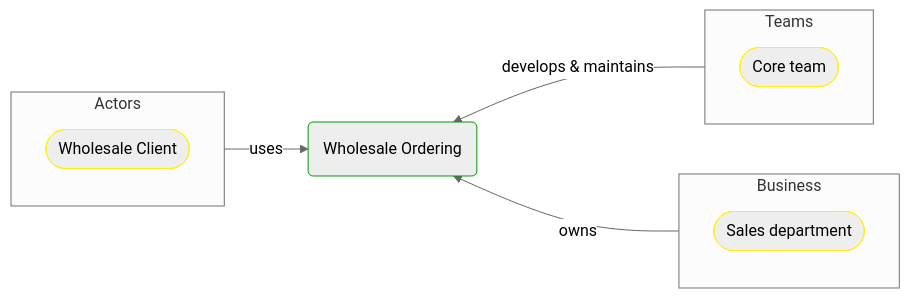
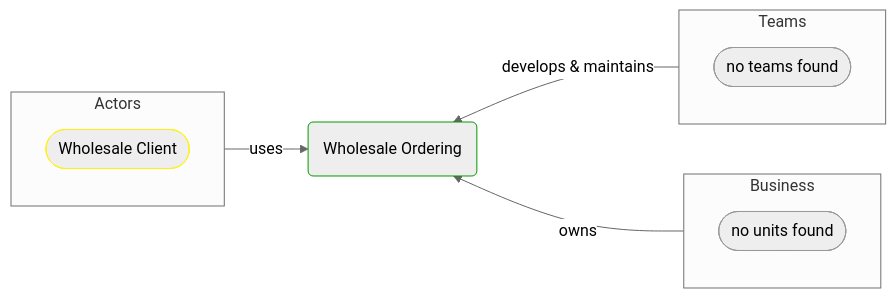
Before and after one commit to itlibrium/DDD-starter-dotnet: the fourth of 4 diagrams in Docs/P3/MermaidOutput/Domain/Processes/WholesaleOrdering.md, drawn with Mermaid (neutral theme). The commit also changed other lines of this file and 68 other files, not shown here.

````diff
--- a/Docs/P3/MermaidOutput/Domain/Processes/WholesaleOrdering.md
+++ b/Docs/P3/MermaidOutput/Domain/Processes/WholesaleOrdering.md
@@ -84,31 +84,29 @@
 ```mermaid
   flowchart LR
     subgraph 0["Actors"]
       direction TB
       1([Wholesale Client])
       class 1 PeoplePerspective
     end
     2(Wholesale Ordering)
     class 2 DomainPerspective
     0-->|uses|2
     subgraph 3["Teams"]
       direction TB
-      4([Core team])
-      class 4 PeoplePerspective
+      4([no teams found])
     end
     2---3
     3-->|develops & maintains|2
     3---2
     subgraph 5["Business"]
       direction TB
-      6([Sales department])
-      class 6 PeoplePerspective
+      6([no units found])
     end
     2---5
     5-->|owns|2
     5---2
     linkStyle 1,3,4,6 stroke:none
     classDef DomainPerspective stroke:#009900
     classDef TechnologyPerspective stroke:#1F41EB
     classDef PeoplePerspective stroke:#FFF014
 ```
````
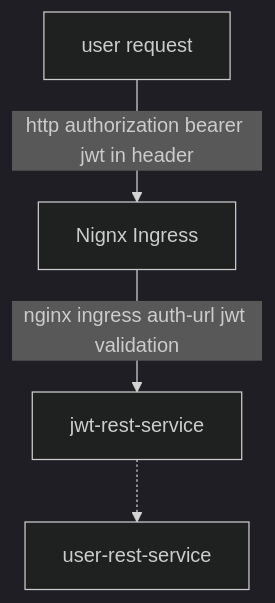
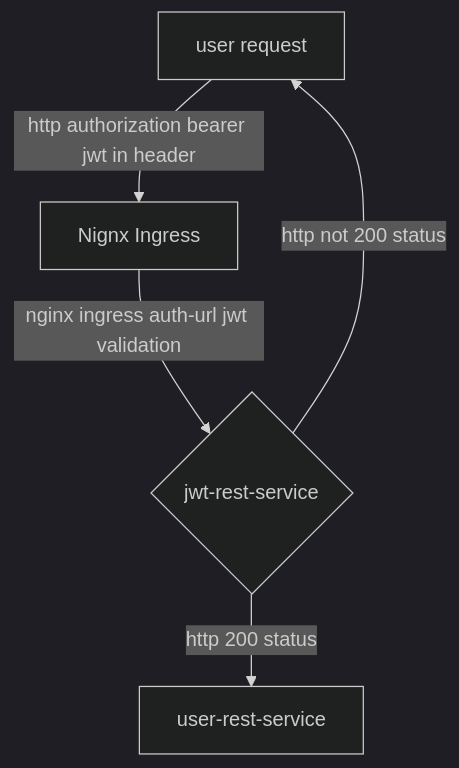
Before and after one commit to sonamsamdupkhangsar/sonamsamdupkhangsar.github.io: the third of 3 diagrams in README.md, drawn with Mermaid (dark theme). The commit also changed other lines of this file, not shown here.

Commit message:
add jwt redirection

````diff
--- a/README.md
+++ b/README.md
@@ -27,6 +24,7 @@
 ```mermaid
 flowchart TD
     A[user request] --> |http authorization bearer jwt in header| B[Nignx Ingress]
-    B --> | nginx ingress auth-url jwt validation| C[jwt-rest-service]
-    C -.-> D[user-rest-service]    
+    B --> | nginx ingress auth-url jwt validation| C{jwt-rest-service}
+    C --> |http 200 status| D[user-rest-service] 
+    C --> | http not 200 status| A
 ``` 
````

* **WORK REQUIRED**:
Each entry above must come back exactly as written. Drop the images.

* **EXPECTED OUTPUT**:
Before and after one commit to itlibrium/DDD-starter-dotnet: the fourth of 4 diagrams in Docs/P3/MermaidOutput/Domain/Processes/WholesaleOrdering.md, drawn with Mermaid (neutral theme). The commit also changed other lines of this file and 68 other files, not shown here.

````diff
--- a/Docs/P3/MermaidOutput/Domain/Processes/WholesaleOrdering.md
+++ b/Docs/P3/MermaidOutput/Domain/Processes/WholesaleOrdering.md
@@ -84,31 +84,29 @@
 ```mermaid
   flowchart LR
     subgraph 0["Actors"]
       direction TB
       1([Wholesale Client])
       class 1 PeoplePerspective
     end
     2(Wholesale Ordering)
     class 2 DomainPerspective
     0-->|uses|2
     subgraph 3["Teams"]
       direction TB
-      4([Core team])
-      class 4 PeoplePerspective
+      4([no teams found])
     end
     2---3
     3-->|develops & maintains|2
     3---2
     subgraph 5["Business"]
       direction TB
-      6([Sales department])
-      class 6 PeoplePerspective
+      6([no units found])
     end
     2---5
     5-->|owns|2
     5---2
     linkStyle 1,3,4,6 stroke:none
     classDef DomainPerspective stroke:#009900
     classDef TechnologyPerspective stroke:#1F41EB
     classDef PeoplePerspective stroke:#FFF014
 ```
````
Before and after one commit to sonamsamdupkhangsar/sonamsamdupkhangsar.github.io: the third of 3 diagrams in README.md, drawn with Mermaid (dark theme). The commit also changed other lines of this file, not shown here.

Commit message:
add jwt redirection

````diff
--- a/README.md
+++ b/README.md
@@ -27,6 +24,7 @@
 ```mermaid
 flowchart TD
     A[user request] --> |http authorization bearer jwt in header| B[Nignx Ingress]
-    B --> | nginx ingress auth-url jwt validation| C[jwt-rest-service]
-    C -.-> D[user-rest-service]    
+    B --> | nginx ingress auth-url jwt validation| C{jwt-rest-service}
+    C --> |http 200 status| D[user-rest-service] 
+    C --> | http not 200 status| A
 ``` 
````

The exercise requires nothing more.